Happy House: wall, floor, ceiling, 2013. © Conen Sigl Architekten
A drawing made in retrospect is the opposite of a sketch made at the beginning of the design process, which is an incomplete kind of searching for a way to order and compose the constitutive elements. This kind of ‘drawing made afterwards’ is much more about bringing all the principal ideas and responses that now already exist into a drawing that represents a resolution. It is a synthesis, and like a poem it reduces or condenses the new reality of the project and describes it all at once very precisely.
At the same time, it is also a very personal interpretation or reading, and although the drawing is of a project that is already resolved, it is still the product of a subjective choice. It can be about a space, for example, or focus on a figure or explore the idea of proportion. What is certain is that the drawing is also trying to maintain and communicate the atmosphere of the project, which means that the arrangement and ordering of elements like colour and furniture, for example, is important.
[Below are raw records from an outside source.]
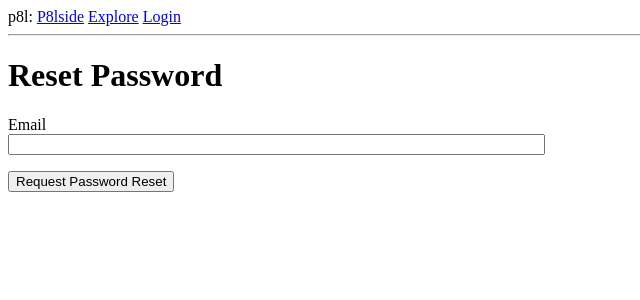
After one commit to sambuchl/p8l, a Flask app: page /reset_password_request in a window 1280 px wide. The commit adds this page. Shown: the top 300 px of the page, without its empty margins (0-640 px from the left). Run offline with Flask 2, Linux system fonts and the light colour scheme; parts of the project's set-up code (start-up, migrations or seed data) failed here and were passed over.

Commit message:
add password reset via email

```diff
--- a/app/__init__.py
+++ b/app/__init__.py
@@ -1,6 +1,7 @@
 from flask import Flask
 from config import Config
 from flask_sqlalchemy import SQLAlchemy
+from flask_mail import Mail
 from flask_migrate import Migrate
 from flask_login import LoginManager
 import logging
@@ -13,6 +14,7 @@ db = SQLAlchemy(app)
 migrate = Migrate(app, db)
 login = LoginManager(app)
 login.login_view = 'login'
+mail = Mail(app)
 
 from app import routes, models, errors
 
--- a/app/forms.py
+++ b/app/forms.py
@@ -48,3 +48,14 @@ class RegistrationForm(FlaskForm):
         user = User.query.filter_by(email=email.data).first()
         if user is not None:
             raise ValidationError('Please use a different email address.')
+
+class ResetPasswordForm(FlaskForm):
+    password = PasswordField('Password', validators=[DataRequired()])
+    password2 = PasswordField(
+        'Repeat Password', validators=[DataRequired(), EqualTo('password')])
+    submit = SubmitField('Request Password Reset')
+
+
+class ResetPasswordRequestForm(FlaskForm):
+    email = StringField('Email', validators=[DataRequired(), Email()])
+    submit = SubmitField('Request Password Reset')
--- a/app/routes.py
+++ b/app/routes.py
@@ -1,6 +1,7 @@
 from flask import render_template, flash, redirect, url_for, request
 from app import app, db
-from app.forms import LoginForm, RegistrationForm, PostForm, EditProfileForm, EmptyForm
+from app.email import send_password_reset_email
+from app.forms import LoginForm, RegistrationForm, PostForm, EditProfileForm, EmptyForm, ResetPasswordForm, ResetPasswordRequestForm
 from flask_login import current_user, login_user, logout_user, login_required
 from app.models import Post, User
 from werkzeug.urls import url_parse
@@ -117,6 +118,35 @@ def register():
         return redirect(url_for('login'))
     return render_template('register.html', title='Register', form=form)
 
+@app.route('/reset_password/<token>', methods=['GET', 'POST'])
+def reset_password(token):
+    if current_user.is_authenticated:
+        return redirect(url_for('index'))
+    user = User.verify_reset_password_token(token)
+    if not user:
+        return redirect(url_for('index'))
+    form = ResetPasswordForm()
+    if form.validate_on_submit():
+        user.set_password(form.password.data)
+        db.session.commit()
+        flash('Your password has been reset.')
+        return redirect(url_for('login'))
+    return render_template('reset_password.html', form=form)
+
+@app.route('/reset_password_request', methods=['GET', 'POST'])
+def reset_password_request():
+    if current_user.is_authenticated:
+        return redirect(url_for('index'))
+    form = ResetPasswordRequestForm()
+    if form.validate_on_submit():
+        user = User.query.filter_by(email=form.email.data).first()
+        if user:
+            send_password_reset_email(user)
+        flash('Check your email for the instructions to reset your password')
+        return redirect(url_for('login'))
+    return render_template('reset_password_request.html',
+                            title='Reset Password', form=form)
+
 @app.route('/unfollow/<username>', methods=['POST'])
 @login_required
 def unfollow(username):
--- a/app/templates/login.html
+++ b/app/templates/login.html
@@ -21,5 +21,10 @@
         <p>{{ form.remember_me() }} {{ form.remember_me.label }}</p>
         <p>{{ form.submit() }}</p>
     </form>
+    <p>
+        Forgot Your Password?
+        <a href="{{ url_for('reset_password_request') }}">Click to Reset It</a>
+    </p>
     <p>New User? <a href="{{ url_for('register') }}">Click to Register!</a></p>
+
 {% endblock %}
--- /dev/null
+++ b/app/templates/reset_password_request.html
@@ -0,0 +1,16 @@
+{% extends "base.html" %}
+
+{% block content %}
+    <h1>Reset Password</h1>
+    <form action="" method="post">
+        {{ form.hidden_tag() }}
+        <p>
+            {{ form.email.label }}<br>
+            {{ form.email(size=64) }}<br>
+            {% for error in form.email.errors %}
+            <span style="color: red;">[{{ error }}]</span>
+            {% endfor %}
+        </p>
+        <p>{{ form.submit() }}</p>
+    </form>
+{% endblock %}
```
Also changed, not shown: app/email.py (added, +24 -0 lines), app/models.py (+18 -1 lines), app/templates/email/reset_password.html (added, +12 -0 lines), app/templates/email/reset_password.txt (added, +11 -0 lines), app/templates/reset_password.html (added, +23 -0 lines), app.db.
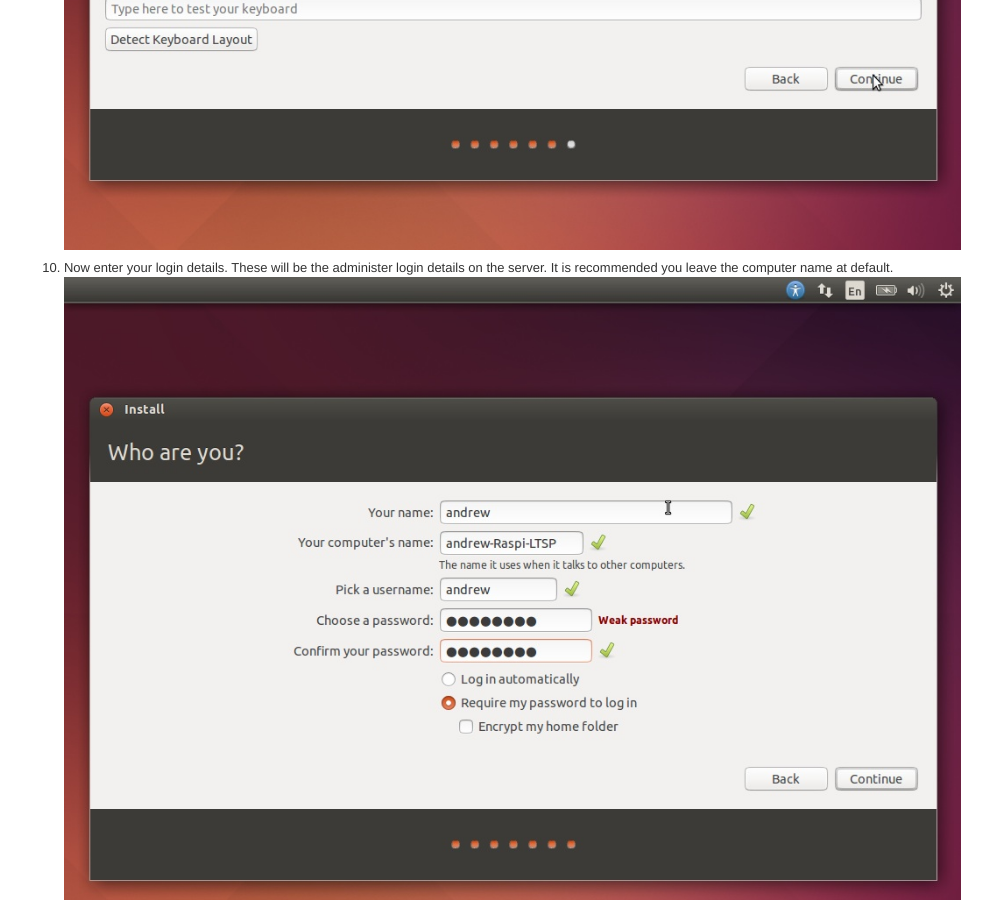
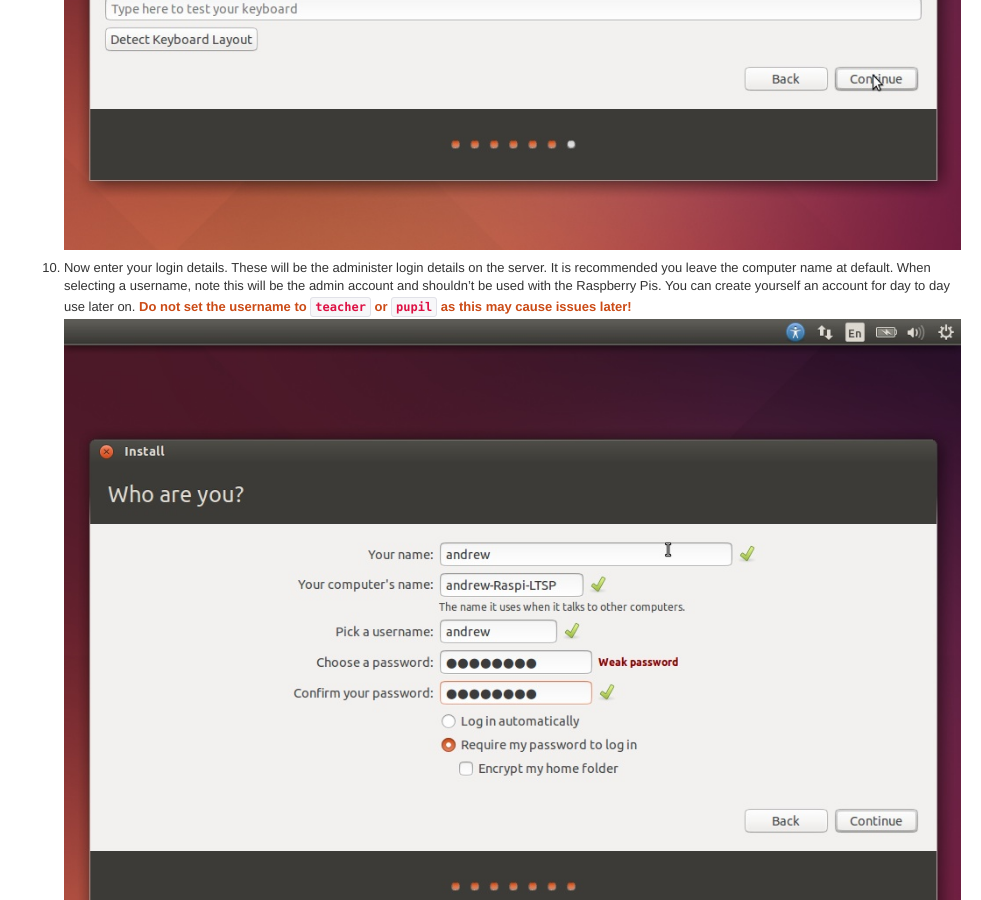
Before and after one commit to PiNet/PiNet.github.io, a Jekyll site: the page built from articles/installation/installing-ubuntu.md, in a window 1280 px wide and 900 px high, scrolled down 4351 px. Shown: the whole window, without its empty margins (299-1280 px from the left). Built offline with Jekyll 4.4.1, drawn with Linux system fonts in a browser that asks for light colours; some web fonts are replaced.

Commit message:
Updated username creation documentation

````diff
--- a/articles/installation/installing-ubuntu.md
+++ b/articles/installation/installing-ubuntu.md
@@ -71,7 +71,8 @@ Wired Ethernet is preferable for installation.
 
 10. Now enter your login details. These will be the administer login
     details on the server. It is recommended you leave the computer name
-    at default.
+    at default. When selecting a username, note this will be the admin account and shouldn't be used with the Raspberry Pis.
+    You can create yourself an account for day to day use later on. **Do not set the username to ```teacher``` or ```pupil``` as this may cause issues later!**
     ![](/assets/images/image8.jpeg)
 
 11. Now wait for Ubuntu to install. This normally takes roughly 10-20
````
Maison de Verre, Pierre Chareau, Julia Schultes and Anna Wülleitner, 2016. © Conen Sigl Architekten
House under High Voltage Line, Shinohara Kazuo, Maximilian Seibold and Emanuel Etzersdorfer, 2016. © Conen Sigl Architekten
Although the drawings made in our architectural practice are made after the building has become a fact, we have found the intention a useful one to explore with our students at the University of Munich, who are still only imagining their projects. The purpose of the drawings is to demonstrate the main ideas of the project, and in the students’ drawings they must also make apparent their project’s references within architectural culture.
Fliederstrasse: walls and columns, 2015. © Conen Sigl Architekten
Within our practice the production of these drawings give us a way to think and talk about our own work. It is also about the pleasure of producing something beautiful, joyful and witty – and not just for architects, because it is not necessary to be able to read a plan in order to see and enjoy it. The drawings are something between a sketch, a photograph, a model and a plan – similar perhaps to the old maps of cities and territories, which show the relationship between things without any intention of being realistic. They are more like a mind map.
– Maria Conen, Conen Sigl Architekten
On another drawing produced after the project, in a kind of redemptive act, Niall McLaughin's Alzheimer's Centre; on another drawing, simply because it is green and a column, Jan de Vylder; and on the post-war use of perspectival or axonometric section in James Gowan's Isle of Wight House, similar to that shown here, Laurent Stalder.